“Being able to represent your community during a great celebration, and seeing the mounds of people that show up for the parade is so enormous,” Hardin says. “Walking down Market Street and seeing crowds of people hypes me up, and I know it hypes everyone else up, too. Knowing that you are part of something larger than you and celebrating is incredible. You are showing love to your community, but you are also getting love back from them.”

Artistic directors Gary Reynolds (pictured left) and Jeff Girard in conversation before rehearsal.
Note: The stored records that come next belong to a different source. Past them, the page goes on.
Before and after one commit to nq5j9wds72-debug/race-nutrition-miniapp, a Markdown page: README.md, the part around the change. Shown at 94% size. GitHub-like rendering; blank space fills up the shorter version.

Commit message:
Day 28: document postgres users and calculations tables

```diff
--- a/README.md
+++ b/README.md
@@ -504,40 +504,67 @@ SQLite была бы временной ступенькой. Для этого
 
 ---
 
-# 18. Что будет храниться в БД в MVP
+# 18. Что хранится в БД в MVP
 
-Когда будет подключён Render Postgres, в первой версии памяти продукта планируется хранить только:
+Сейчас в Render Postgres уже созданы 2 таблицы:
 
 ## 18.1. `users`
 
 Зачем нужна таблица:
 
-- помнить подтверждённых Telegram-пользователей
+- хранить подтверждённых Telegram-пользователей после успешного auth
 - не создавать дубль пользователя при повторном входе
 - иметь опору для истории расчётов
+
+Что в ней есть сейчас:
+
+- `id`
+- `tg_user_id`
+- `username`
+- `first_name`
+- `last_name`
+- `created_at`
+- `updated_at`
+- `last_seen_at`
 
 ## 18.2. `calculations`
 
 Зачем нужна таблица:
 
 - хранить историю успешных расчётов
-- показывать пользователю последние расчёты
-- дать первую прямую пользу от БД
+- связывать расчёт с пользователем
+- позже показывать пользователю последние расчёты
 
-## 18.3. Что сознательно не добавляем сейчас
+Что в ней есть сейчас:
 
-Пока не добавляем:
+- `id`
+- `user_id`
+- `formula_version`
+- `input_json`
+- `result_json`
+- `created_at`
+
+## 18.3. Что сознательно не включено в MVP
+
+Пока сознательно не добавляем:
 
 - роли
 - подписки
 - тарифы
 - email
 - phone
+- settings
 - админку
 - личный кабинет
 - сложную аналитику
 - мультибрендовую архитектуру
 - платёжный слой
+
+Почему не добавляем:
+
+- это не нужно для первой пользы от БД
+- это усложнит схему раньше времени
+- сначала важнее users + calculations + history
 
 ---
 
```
That desire for community engagement is why Girard and Reynolds have always, and will always, make BandTogether’s concerts free and open to all. Just as they do not want performers to feel excluded based on their identities and abilities, they do not want audience members to feel they cannot afford to come out and see art. To them, this creates an inclusive space for everyone to enjoy music while spreading their message to even more people across the St. Louis metro. 

“I feel like we have been successful not only in our mission of being able to have a musical and performance outlet in a safe environment for anyone who wants to be a part of it, but we have also been successful in putting a positive face on the LGBTQ+ community,” Reynolds says. “It has been important to shine a positive light on the community.”

That Reynolds, Girard, and everyone involved with BandTogether may have had even some small role in bringing about that change is more meaningful than Reynolds could have ever imagined. 

“I feel like I am at a point now where I can stand back, look at what we have done, and say life is short, but I feel like I have left my mark no matter what,” Reynolds says. “I am thankful for that.”

Pictured left to right: Landen Hardin, BandTogether color guard Director, and Jeff Girard, BandTogether Artistic Director.

Join the Story

  • Watch BandTogether’s last concert of the group’s current season on YouTube.
  • Learn more about BandTogether and keep up with the band’s concert schedule on its website.
  • Connect with BandTogether on Facebook.
  • Support BandTogether by making a donation.